_TASK DETAILS_
Once you have read the entries below, give them all again without any difference.

▼

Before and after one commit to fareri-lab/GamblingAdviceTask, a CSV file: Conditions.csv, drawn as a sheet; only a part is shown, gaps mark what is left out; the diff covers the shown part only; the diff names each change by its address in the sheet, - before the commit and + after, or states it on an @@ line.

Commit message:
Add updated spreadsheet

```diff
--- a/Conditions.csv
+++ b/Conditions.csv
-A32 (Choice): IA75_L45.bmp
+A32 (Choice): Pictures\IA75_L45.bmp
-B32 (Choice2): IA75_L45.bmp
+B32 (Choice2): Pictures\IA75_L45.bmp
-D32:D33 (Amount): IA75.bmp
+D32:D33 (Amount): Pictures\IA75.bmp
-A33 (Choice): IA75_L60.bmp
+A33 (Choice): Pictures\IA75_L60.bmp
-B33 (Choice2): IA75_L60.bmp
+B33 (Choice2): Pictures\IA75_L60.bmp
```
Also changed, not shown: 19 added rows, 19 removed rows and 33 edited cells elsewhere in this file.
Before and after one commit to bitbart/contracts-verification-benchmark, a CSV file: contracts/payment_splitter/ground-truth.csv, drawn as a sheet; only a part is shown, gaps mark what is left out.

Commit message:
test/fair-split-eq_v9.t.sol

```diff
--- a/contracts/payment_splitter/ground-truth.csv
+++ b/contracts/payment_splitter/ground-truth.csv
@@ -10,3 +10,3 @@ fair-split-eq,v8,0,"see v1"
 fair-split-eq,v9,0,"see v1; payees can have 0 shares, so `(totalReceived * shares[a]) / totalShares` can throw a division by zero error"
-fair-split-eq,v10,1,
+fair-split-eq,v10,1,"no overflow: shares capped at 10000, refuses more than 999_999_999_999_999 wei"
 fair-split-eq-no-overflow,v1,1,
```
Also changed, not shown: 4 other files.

▲

_RESPONSE_
Before and after one commit to fareri-lab/GamblingAdviceTask, a CSV file: Conditions.csv, drawn as a sheet; only a part is shown, gaps mark what is left out; the diff covers the shown part only; the diff names each change by its address in the sheet, - before the commit and + after, or states it on an @@ line.

Commit message:
Add updated spreadsheet

```diff
--- a/Conditions.csv
+++ b/Conditions.csv
-A32 (Choice): IA75_L45.bmp
+A32 (Choice): Pictures\IA75_L45.bmp
-B32 (Choice2): IA75_L45.bmp
+B32 (Choice2): Pictures\IA75_L45.bmp
-D32:D33 (Amount): IA75.bmp
+D32:D33 (Amount): Pictures\IA75.bmp
-A33 (Choice): IA75_L60.bmp
+A33 (Choice): Pictures\IA75_L60.bmp
-B33 (Choice2): IA75_L60.bmp
+B33 (Choice2): Pictures\IA75_L60.bmp
```
Also changed, not shown: 19 added rows, 19 removed rows and 33 edited cells elsewhere in this file.
Before and after one commit to bitbart/contracts-verification-benchmark, a CSV file: contracts/payment_splitter/ground-truth.csv, drawn as a sheet; only a part is shown, gaps mark what is left out.

Commit message:
test/fair-split-eq_v9.t.sol

```diff
--- a/contracts/payment_splitter/ground-truth.csv
+++ b/contracts/payment_splitter/ground-truth.csv
@@ -10,3 +10,3 @@ fair-split-eq,v8,0,"see v1"
 fair-split-eq,v9,0,"see v1; payees can have 0 shares, so `(totalReceived * shares[a]) / totalShares` can throw a division by zero error"
-fair-split-eq,v10,1,
+fair-split-eq,v10,1,"no overflow: shares capped at 10000, refuses more than 999_999_999_999_999 wei"
 fair-split-eq-no-overflow,v1,1,
```
Also changed, not shown: 4 other files.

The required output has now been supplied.